**Goal of the exercise**
The copy has to match the data exactly and leave out every picture.

[Web page revision data]

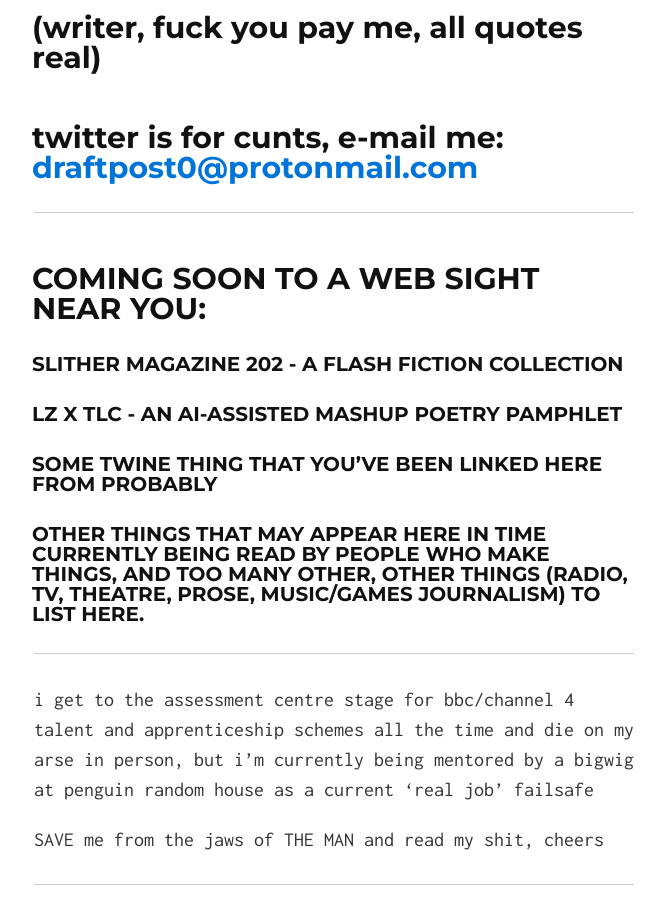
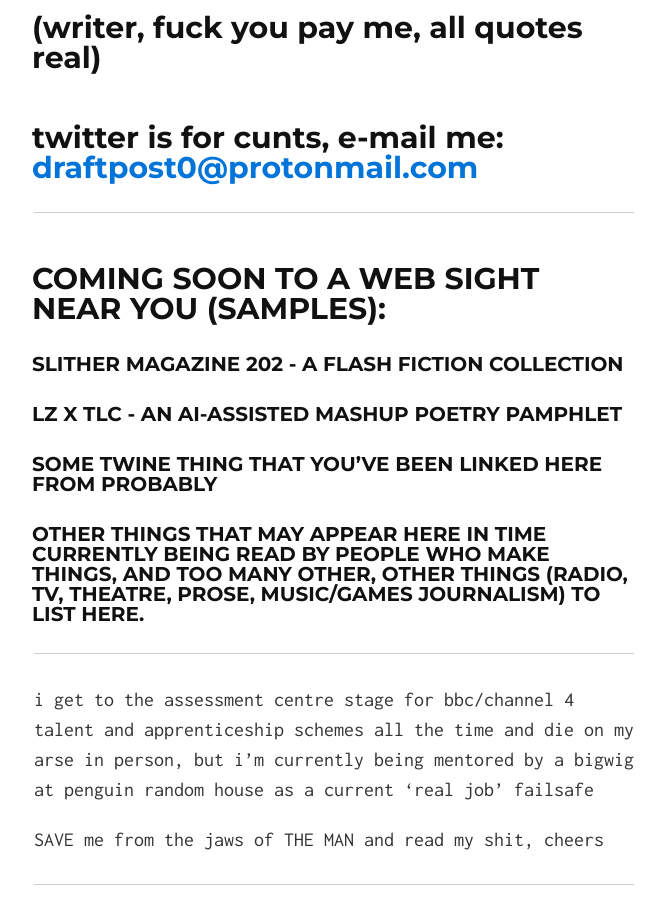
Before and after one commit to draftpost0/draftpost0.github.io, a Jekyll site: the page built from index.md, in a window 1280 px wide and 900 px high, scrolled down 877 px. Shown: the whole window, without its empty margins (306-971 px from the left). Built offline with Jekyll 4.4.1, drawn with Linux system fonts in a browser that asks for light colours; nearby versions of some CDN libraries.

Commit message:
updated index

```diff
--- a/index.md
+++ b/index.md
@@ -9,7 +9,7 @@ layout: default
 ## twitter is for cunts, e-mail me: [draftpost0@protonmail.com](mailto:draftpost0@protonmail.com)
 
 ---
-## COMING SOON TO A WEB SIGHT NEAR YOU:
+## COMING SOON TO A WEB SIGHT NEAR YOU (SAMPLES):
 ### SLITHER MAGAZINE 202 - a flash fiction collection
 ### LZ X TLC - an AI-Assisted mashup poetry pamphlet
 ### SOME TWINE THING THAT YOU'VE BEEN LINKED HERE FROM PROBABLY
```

**Response**
Before and after one commit to draftpost0/draftpost0.github.io, a Jekyll site: the page built from index.md, in a window 1280 px wide and 900 px high, scrolled down 877 px. Shown: the whole window, without its empty margins (306-971 px from the left). Built offline with Jekyll 4.4.1, drawn with Linux system fonts in a browser that asks for light colours; nearby versions of some CDN libraries.

Commit message:
updated index

```diff
--- a/index.md
+++ b/index.md
@@ -9,7 +9,7 @@ layout: default
 ## twitter is for cunts, e-mail me: [draftpost0@protonmail.com](mailto:draftpost0@protonmail.com)
 
 ---
-## COMING SOON TO A WEB SIGHT NEAR YOU:
+## COMING SOON TO A WEB SIGHT NEAR YOU (SAMPLES):
 ### SLITHER MAGAZINE 202 - a flash fiction collection
 ### LZ X TLC - an AI-Assisted mashup poetry pamphlet
 ### SOME TWINE THING THAT YOU'VE BEEN LINKED HERE FROM PROBABLY
```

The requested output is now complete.